  93. ^ Hollingsworth, Julia (June 11, 2019). "Almost 600 plant species have become extinct in the last 250 years". CNN. Retrieved January 14, 2020The research -- published Monday in Nature, Ecology & Evolution journal -- found that 571 plant species have disappeared from the wild worldwide, and that plant extinction is occurring up to 500 times faster than the rate it would without human intervention.

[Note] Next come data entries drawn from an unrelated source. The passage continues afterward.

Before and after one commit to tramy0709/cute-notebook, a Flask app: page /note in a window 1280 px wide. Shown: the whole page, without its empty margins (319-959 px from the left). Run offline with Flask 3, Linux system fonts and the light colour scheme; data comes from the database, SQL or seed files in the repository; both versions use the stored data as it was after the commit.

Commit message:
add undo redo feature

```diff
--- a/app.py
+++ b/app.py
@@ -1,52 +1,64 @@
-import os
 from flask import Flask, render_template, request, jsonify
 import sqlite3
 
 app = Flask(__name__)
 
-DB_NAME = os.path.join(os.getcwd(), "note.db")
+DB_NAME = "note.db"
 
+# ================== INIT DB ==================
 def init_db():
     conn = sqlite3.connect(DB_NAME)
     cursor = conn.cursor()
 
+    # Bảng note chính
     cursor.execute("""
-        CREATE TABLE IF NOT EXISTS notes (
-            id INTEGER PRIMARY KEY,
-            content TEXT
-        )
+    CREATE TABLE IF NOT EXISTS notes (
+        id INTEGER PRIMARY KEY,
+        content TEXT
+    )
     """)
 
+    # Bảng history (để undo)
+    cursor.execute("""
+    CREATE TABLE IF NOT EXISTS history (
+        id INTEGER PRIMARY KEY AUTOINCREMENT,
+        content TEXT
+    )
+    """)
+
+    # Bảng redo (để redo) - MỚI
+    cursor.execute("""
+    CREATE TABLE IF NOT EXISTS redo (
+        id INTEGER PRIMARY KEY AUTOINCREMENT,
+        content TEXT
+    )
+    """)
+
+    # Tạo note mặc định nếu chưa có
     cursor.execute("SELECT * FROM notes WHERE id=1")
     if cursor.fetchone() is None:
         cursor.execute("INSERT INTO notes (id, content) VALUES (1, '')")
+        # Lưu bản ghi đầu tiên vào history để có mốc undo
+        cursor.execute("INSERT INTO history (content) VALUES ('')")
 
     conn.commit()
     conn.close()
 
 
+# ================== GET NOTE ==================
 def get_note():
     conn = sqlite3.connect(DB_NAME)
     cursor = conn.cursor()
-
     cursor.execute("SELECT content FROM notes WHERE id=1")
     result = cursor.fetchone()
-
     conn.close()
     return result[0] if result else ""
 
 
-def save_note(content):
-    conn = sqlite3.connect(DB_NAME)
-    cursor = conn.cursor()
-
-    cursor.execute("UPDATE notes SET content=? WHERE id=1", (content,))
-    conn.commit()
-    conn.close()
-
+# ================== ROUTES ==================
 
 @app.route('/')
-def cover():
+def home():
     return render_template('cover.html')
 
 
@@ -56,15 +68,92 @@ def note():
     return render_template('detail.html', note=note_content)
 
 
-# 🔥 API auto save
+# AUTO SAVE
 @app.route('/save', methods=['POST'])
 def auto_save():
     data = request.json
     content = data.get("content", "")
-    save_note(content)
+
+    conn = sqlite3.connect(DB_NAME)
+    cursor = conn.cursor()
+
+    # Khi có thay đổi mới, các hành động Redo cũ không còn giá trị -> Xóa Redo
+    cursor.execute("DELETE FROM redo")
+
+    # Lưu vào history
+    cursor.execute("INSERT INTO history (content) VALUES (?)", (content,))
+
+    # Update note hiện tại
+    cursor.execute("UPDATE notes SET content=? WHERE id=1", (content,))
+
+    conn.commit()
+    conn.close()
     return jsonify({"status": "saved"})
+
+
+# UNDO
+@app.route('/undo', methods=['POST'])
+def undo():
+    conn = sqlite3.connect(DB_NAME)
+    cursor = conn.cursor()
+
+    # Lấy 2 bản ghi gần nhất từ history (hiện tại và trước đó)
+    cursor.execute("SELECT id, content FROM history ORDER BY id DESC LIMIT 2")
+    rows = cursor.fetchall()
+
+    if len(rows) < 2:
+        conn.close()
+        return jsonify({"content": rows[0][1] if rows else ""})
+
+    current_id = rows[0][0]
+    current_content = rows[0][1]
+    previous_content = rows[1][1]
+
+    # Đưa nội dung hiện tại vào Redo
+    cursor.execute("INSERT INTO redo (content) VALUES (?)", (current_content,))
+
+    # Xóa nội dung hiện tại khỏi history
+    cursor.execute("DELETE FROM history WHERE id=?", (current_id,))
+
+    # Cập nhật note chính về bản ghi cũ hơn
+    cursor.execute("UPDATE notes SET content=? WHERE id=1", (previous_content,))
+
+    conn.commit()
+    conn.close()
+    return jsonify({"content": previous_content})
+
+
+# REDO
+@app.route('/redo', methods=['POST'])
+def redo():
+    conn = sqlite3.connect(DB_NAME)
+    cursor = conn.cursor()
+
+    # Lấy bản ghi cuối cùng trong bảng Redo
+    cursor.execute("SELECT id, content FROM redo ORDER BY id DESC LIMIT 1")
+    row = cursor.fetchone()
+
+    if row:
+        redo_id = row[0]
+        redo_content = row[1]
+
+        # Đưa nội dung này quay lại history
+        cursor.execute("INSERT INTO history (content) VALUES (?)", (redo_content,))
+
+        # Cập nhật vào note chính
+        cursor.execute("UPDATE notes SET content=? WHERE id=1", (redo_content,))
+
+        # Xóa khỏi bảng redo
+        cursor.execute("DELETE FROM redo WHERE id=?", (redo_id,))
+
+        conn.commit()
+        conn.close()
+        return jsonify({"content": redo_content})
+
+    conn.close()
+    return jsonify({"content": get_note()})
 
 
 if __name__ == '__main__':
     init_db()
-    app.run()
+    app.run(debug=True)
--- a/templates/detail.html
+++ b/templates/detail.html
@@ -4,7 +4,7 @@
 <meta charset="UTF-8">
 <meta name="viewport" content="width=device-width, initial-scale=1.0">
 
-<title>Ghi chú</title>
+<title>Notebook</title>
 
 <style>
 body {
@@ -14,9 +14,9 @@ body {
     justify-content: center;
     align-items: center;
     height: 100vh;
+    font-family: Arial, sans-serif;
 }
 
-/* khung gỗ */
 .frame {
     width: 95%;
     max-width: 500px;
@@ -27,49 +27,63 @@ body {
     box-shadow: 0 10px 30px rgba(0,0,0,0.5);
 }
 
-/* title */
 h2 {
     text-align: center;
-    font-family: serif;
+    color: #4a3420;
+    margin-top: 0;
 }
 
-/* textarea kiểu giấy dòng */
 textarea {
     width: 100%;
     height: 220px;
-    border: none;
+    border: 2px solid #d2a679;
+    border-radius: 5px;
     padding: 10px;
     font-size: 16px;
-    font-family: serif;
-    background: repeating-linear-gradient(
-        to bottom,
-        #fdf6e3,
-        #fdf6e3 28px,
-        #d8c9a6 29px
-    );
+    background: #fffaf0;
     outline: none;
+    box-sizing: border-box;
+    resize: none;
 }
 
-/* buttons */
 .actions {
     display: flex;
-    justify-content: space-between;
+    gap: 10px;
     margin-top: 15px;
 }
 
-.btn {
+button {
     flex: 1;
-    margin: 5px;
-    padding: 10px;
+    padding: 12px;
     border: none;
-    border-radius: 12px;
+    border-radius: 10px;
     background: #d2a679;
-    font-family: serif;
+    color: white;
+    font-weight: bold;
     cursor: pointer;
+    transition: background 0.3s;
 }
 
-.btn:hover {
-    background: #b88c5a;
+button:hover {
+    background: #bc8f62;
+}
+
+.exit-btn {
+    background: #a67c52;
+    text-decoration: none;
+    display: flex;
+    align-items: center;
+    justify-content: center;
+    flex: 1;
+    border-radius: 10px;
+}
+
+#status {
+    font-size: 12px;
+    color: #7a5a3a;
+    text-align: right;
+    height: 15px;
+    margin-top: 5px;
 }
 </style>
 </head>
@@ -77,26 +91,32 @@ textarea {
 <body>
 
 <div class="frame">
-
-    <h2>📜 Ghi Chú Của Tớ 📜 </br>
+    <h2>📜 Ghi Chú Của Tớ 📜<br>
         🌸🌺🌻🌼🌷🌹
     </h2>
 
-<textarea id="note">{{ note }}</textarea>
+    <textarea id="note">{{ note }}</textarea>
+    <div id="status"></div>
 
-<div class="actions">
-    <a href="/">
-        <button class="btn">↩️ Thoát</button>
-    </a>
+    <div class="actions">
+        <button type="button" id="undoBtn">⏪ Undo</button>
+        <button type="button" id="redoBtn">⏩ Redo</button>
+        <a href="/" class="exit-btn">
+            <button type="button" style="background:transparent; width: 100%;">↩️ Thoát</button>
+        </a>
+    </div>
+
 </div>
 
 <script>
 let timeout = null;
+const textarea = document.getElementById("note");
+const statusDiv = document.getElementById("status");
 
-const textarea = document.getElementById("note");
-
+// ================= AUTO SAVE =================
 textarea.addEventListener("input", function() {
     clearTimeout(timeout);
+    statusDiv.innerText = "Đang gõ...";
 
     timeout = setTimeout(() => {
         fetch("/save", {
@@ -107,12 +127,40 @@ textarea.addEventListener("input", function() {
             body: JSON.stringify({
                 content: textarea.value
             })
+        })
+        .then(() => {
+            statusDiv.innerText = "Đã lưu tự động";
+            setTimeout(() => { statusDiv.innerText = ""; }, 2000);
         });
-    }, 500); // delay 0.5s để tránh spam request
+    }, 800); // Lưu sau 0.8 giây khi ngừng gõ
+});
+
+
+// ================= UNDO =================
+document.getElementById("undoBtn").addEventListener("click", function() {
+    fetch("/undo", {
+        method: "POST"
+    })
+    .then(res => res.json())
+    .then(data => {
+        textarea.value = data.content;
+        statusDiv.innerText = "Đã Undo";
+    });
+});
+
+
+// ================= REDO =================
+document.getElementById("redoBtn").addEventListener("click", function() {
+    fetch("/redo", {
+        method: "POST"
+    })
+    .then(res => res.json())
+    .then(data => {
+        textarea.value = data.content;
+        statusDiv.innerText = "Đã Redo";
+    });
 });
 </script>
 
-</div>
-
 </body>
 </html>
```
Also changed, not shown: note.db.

  94. ^ Guy, Jack (September 30, 2020). "Around 40% of the world's plant species are threatened with extinction". CNN. Retrieved September 1, 2021.
  95. ^ Watts, Jonathan (August 31, 2021). "Up to half of world's wild tree species could be at risk of extinction"The Guardian. Retrieved September 1, 2021.

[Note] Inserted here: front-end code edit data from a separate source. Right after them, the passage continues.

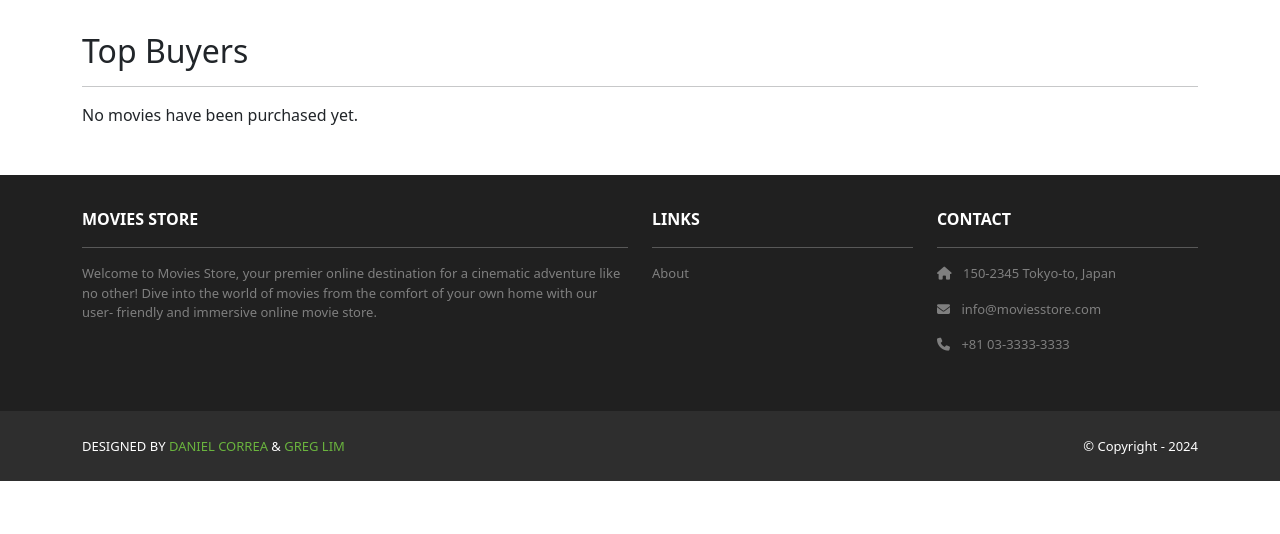
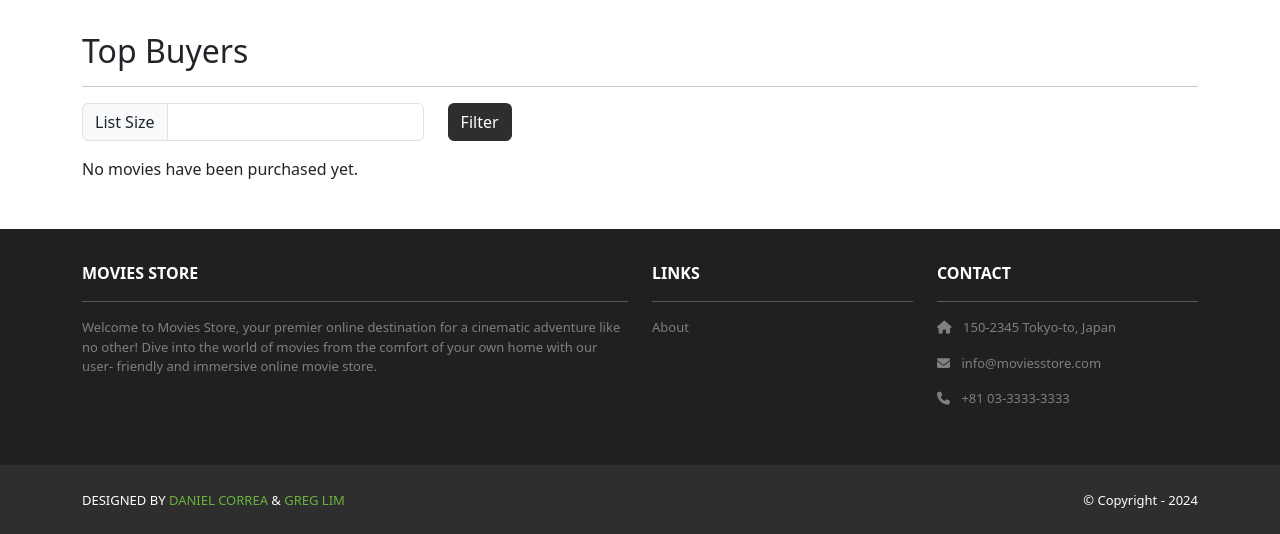
Before and after one commit to turtlevil/moviesstore, a Django app: template cart/templates/cart/top_buyers.html in a window 1280 px wide. Shown: the part 82-616 px from the top of the page. Run offline with Django 5.2, Linux system fonts and the light colour scheme; the template is opened without the code that fills it, so the values that code supplies are empty; some libraries are stand-ins or nearby versions.

Commit message:
added top buyers list size filtering

```diff
--- a/cart/templates/cart/top_buyers.html
+++ b/cart/templates/cart/top_buyers.html
@@ -6,6 +6,24 @@
             <div class="col mx-auto mb-3">
                 <h2>Top Buyers</h2>
                 <hr />
+                <p class="card-text">
+                    <form method="GET">
+                        <div class="row">
+                            <div class="col-auto">
+                                <div class="input-group col-auto">
+                                    <div class="input-group-text">
+                                        List Size</div>
+                                    <input type="text" class="form-control"
+                                        name="list-size">
+                                </div>
+                            </div>
+                            <div class="col-auto">
+                                <button class="btn bg-dark text-white"
+                                    type="submit">Filter</button>
+                            </div>
+                        </div>
+                    </form>
+                </p>
                 {% if template_data.top_buyer %}
                 <div class="card mb-4">
                     <div class="card-header">
```
Also changed, not shown: cart/views.py (+7 -0 lines).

  96. ^ De Vos, Jurriaan M.; Joppa, Lucas N.; Gittleman, John L.; Stephens, Patrick R.; Pimm, Stuart L. (2014-08-26). "Estimating the normal background rate of species extinction" (PDF)Conservation Biology (in Spanish). 29 (2): 452–462. doi:10.1111/cobi.12380ISSN 0888-8892PMID 25159086S2CID 19121609.
  97. ^ Pimm, S. L.; Jenkins, C. N.; Abell, R.; Brooks, T. M.; Gittleman, J. L.; Joppa, L. N.; Raven, P. H.; Roberts, C. M.; Sexton, J. O. (30 May 2014). "The biodiversity of species and their rates of extinction, distribution, and protection" (PDF)Science344 (6187): 1246752. doi:10.1126/science.1246752PMID 24876501S2CID 206552746The overarching driver of species extinction is human population growth and increasing per capita consumption.

Further reading

External links